Tuesday, January 1, 2013

Cyprus President: Austerity has made Europe financial crisis worse

The president of Cyprus looks at the austerity policies being pursued in Europe to address the bank solvency led financial crisis and concludes these policies have made the situation worse.

Regular readers know that it is the ongoing choice to pursue the Japanese Model for handling a bank solvency led financial crisis and protecting bank book capital levels and banker bonuses at all costs that is the driver behind the decision to impose austerity across the EU and the peripheral countries in particular.

This is a choice that EU policy makers, particularly Germany's, are making every day as there is an alternative for handling a bank solvency led financial crisis.  The alternative is the Swedish Model.

The Swedish Model requires the banks to recognize upfront the losses on the excess debt in the financial system.  This protects the real economy, eliminates the need for austerity policies and preserves the social programs.

The Swedish Model also happens to be the policy choice that western economy banking systems are designed to support.

By design, banks can continue to operate with low or negative book capital levels because of the combination of deposit insurance and access to central bank funding.  With deposit insurance, taxpayers become the silent equity partners of the banks when they have low or negative book capital levels.

As reported by the Telegraph,
The communist head of state, who tried repeatedly to avoid the inevitable punishing terms of an EU bailout by seeking credit from Russia, said that the policies imposed by the bloc's richer members had been counter-productive, AFP reported. 
"It must be admitted that policies implemented on a pan-European level have not succeeded in providing a solution to the economic problems created by the crisis," Christofias said in a televised new year's message. 
"On the contrary, they have recycled and worsened economic and social injustice," he added....
Please re-read the highlighted text as your humble blogger has been making this point about the policies that have been implemented since the beginning of the financial crisis.
Christofias said the picture painted by many European countries in trouble does "not honour" the European Union. 
"The future of a United Europe cannot be poverty, deprivation, unemployment and homelessness."
This is not just the future of countries in the EU, but also any country in trouble so long as banks book capital levels are protected and banks do not absorb the losses on the excess debt that the borrower will never be able to repay.
Christofias said the EU's "one-sided" approach has failed to achieve growth in those recession-hit countries it has tried to help.
 Exactly as your humble blogger has predicted.
"A different approach is needed which will emphasise development, social cohesion and true solidarity within the Union.
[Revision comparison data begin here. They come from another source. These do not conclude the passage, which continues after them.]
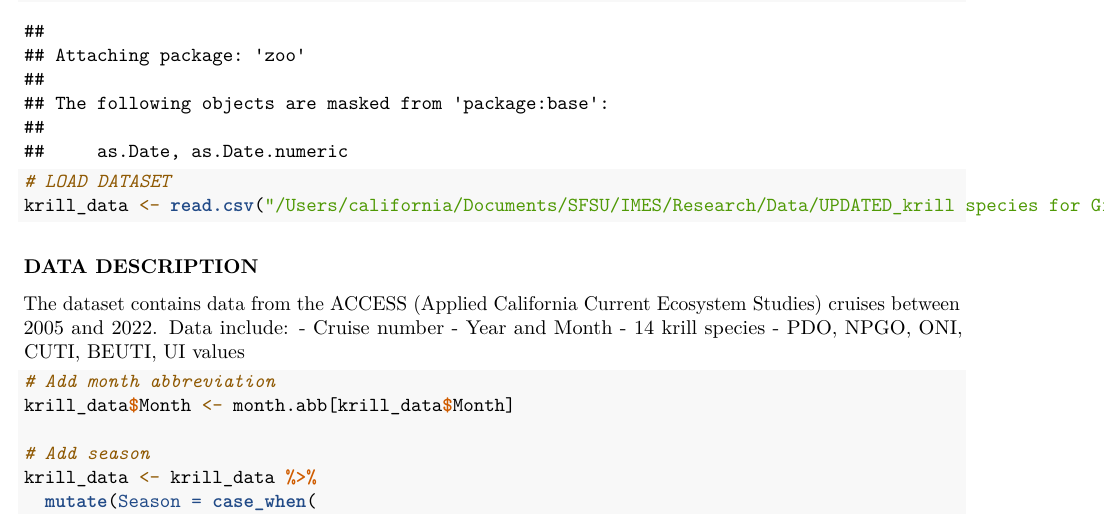
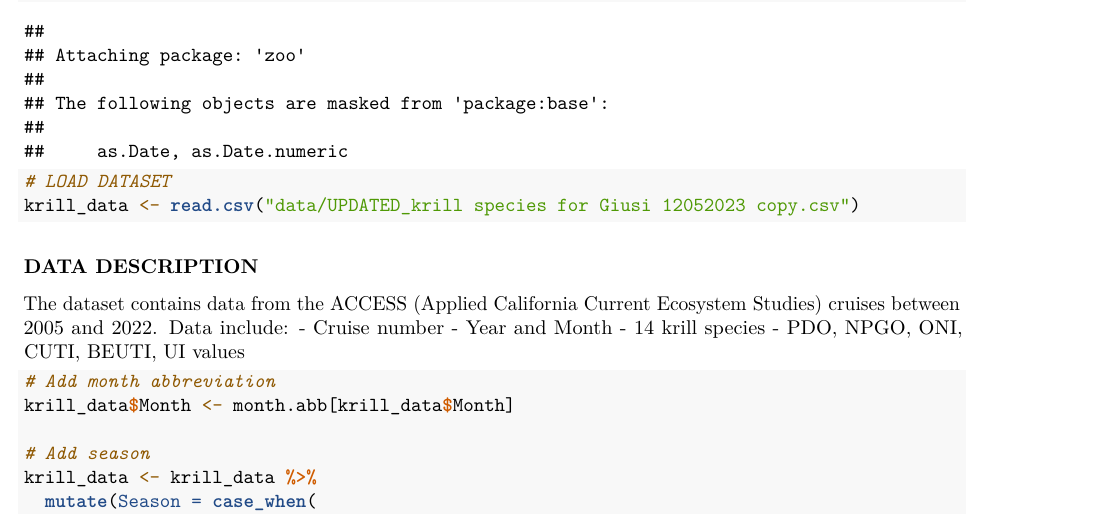
Before and after one commit to gadragna23/Krill-project2, an R Markdown document (Bio710_Final_Project_finalversion.Rmd): part of page 2 of 5, cut so that both start at the same text. Rendered offline with R 4.5, knitr and Pandoc, then LaTeX, with nearby package versions.

Commit message:
Update Bio710_Final_Project_finalversion.Rmd

````diff
--- a/Bio710_Final_Project_finalversion.Rmd
+++ b/Bio710_Final_Project_finalversion.Rmd
@@ -36,7 +36,7 @@ library(zoo)
 
 ```{r}
 # LOAD DATASET
-krill_data <- read.csv("/Users/california/Documents/SFSU/IMES/Research/Data/UPDATED_krill species for Giusi 12052023 copy.csv")
+krill_data <- read.csv("data/UPDATED_krill species for Giusi 12052023 copy.csv")
 ```
 
 
````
It is with sadness that we observe the absence of such policies."
This approach is the Swedish Model.  By making the banks absorb the losses, capital is not diverted from the real economy for debt service on the excess debt.  This allows the capital to be reinvested in economic development and social programs.
Nicosia requested a bailout in June when its two largest Greek-exposed banks asked for assistance after failing to meet EU capital buffer criteria.
Regular readers know that bank book capital is meaningless in the absence of ultra transparency.  It is only when banks disclose on an ongoing basis their current global asset, liability and off-balance sheet exposure details that market participants can assess a bank's true level of capital.

Otherwise, with 'extend and pretend' and suspension of mark-to-market accounting, bank book capital levels are meaningless.

It is one of your humble blogger's peeves that banks are asking for bailouts from their sovereigns for failure to meet a regulators' meaningless capital ratio and that this in turn results in the adoption of austerity policies and changes to the social contract.

Why is a sovereign's limited access to capital being used to formally bailout the banks when through deposit insurance the taxpayers are already the silent equity partner?

No comments: